However, they present various issues that can potentially bias the results of our research (e.g., social desirability, recall errors, inadequate question and answer structures). This study aims to establish the size of such bias.

Ignacio Franco Vega conducted a rapid review to identify studies that assessed the reliability of self-reported measures. This focused on studies that contrast self-reported condom use with biological markers of semen exposure. The investigation reviewed 33 studies with contrasting self-reported measures and biomarkers (Prostate-specific antigen and Y-chromosome DNA). Studies were conducted worldwide, but most focused on at-risk groups in sub-Saharan Africa. All studies showed substantial inconsistencies between the two sources. Discrepancies range between 9% to 70% of participants.

However, there are concerns about the validity of the PSA and YcDNA as a biomarker of semen exposure. Several confounding factors might create both false positives and negatives, including the estimated rate of biomarker decay, endogenous presence of PSA in women and non-standardised thresholds for a positive result.

The study found that self-reported measures of condom use are unreliable; scientists and policymakers should be cautious when concluding anything from them. Biomarkers, albeit useful, are far from being a perfect measure.

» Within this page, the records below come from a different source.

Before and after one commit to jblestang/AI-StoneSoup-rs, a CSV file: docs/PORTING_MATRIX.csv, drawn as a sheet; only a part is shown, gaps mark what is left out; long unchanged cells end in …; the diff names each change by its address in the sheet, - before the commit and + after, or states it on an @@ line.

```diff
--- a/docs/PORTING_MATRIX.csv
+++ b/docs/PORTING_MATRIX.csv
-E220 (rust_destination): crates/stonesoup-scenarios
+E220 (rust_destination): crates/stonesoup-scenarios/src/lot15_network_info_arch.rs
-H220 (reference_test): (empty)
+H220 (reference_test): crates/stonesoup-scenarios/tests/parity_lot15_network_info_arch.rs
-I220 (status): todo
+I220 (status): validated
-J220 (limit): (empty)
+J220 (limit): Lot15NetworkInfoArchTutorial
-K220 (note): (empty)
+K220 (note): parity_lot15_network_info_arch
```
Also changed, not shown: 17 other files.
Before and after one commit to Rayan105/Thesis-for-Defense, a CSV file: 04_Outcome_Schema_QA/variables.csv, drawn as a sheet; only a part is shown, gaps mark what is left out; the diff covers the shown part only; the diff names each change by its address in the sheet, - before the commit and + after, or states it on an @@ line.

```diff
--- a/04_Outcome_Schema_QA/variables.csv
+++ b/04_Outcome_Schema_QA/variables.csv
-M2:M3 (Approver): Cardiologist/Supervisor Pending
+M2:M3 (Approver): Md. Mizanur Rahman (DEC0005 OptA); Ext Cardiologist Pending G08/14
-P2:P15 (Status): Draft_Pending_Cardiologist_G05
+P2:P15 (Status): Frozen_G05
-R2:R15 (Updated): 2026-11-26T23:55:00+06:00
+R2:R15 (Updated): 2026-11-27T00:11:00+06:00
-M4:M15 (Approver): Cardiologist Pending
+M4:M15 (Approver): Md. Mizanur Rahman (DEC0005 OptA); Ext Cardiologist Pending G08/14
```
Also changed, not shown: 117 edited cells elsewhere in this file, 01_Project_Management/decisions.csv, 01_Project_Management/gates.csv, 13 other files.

  • Ignacio Franco Vega
    Social researcher
    Ignacio Franco Vega is a mixed-methods social researcher interested in evidence-based interventions and methodological innovation. He did an MSc in Social Research Methods at LSE and has a PhD in Social and Policy Sciences from the University of Bath; his thesis used a multi-method approach to identify the best way to promote condom use in love hotels in Lima, Perú. He has been working for thirteen years as an independent consultant, helping to design or assess policies on topics ranging from education and health to equality and inclusion. He has been responsible for the research design, data collection, and analysis of multiple projects involving the WHO, British Council, Advance HE, and the Office for Students.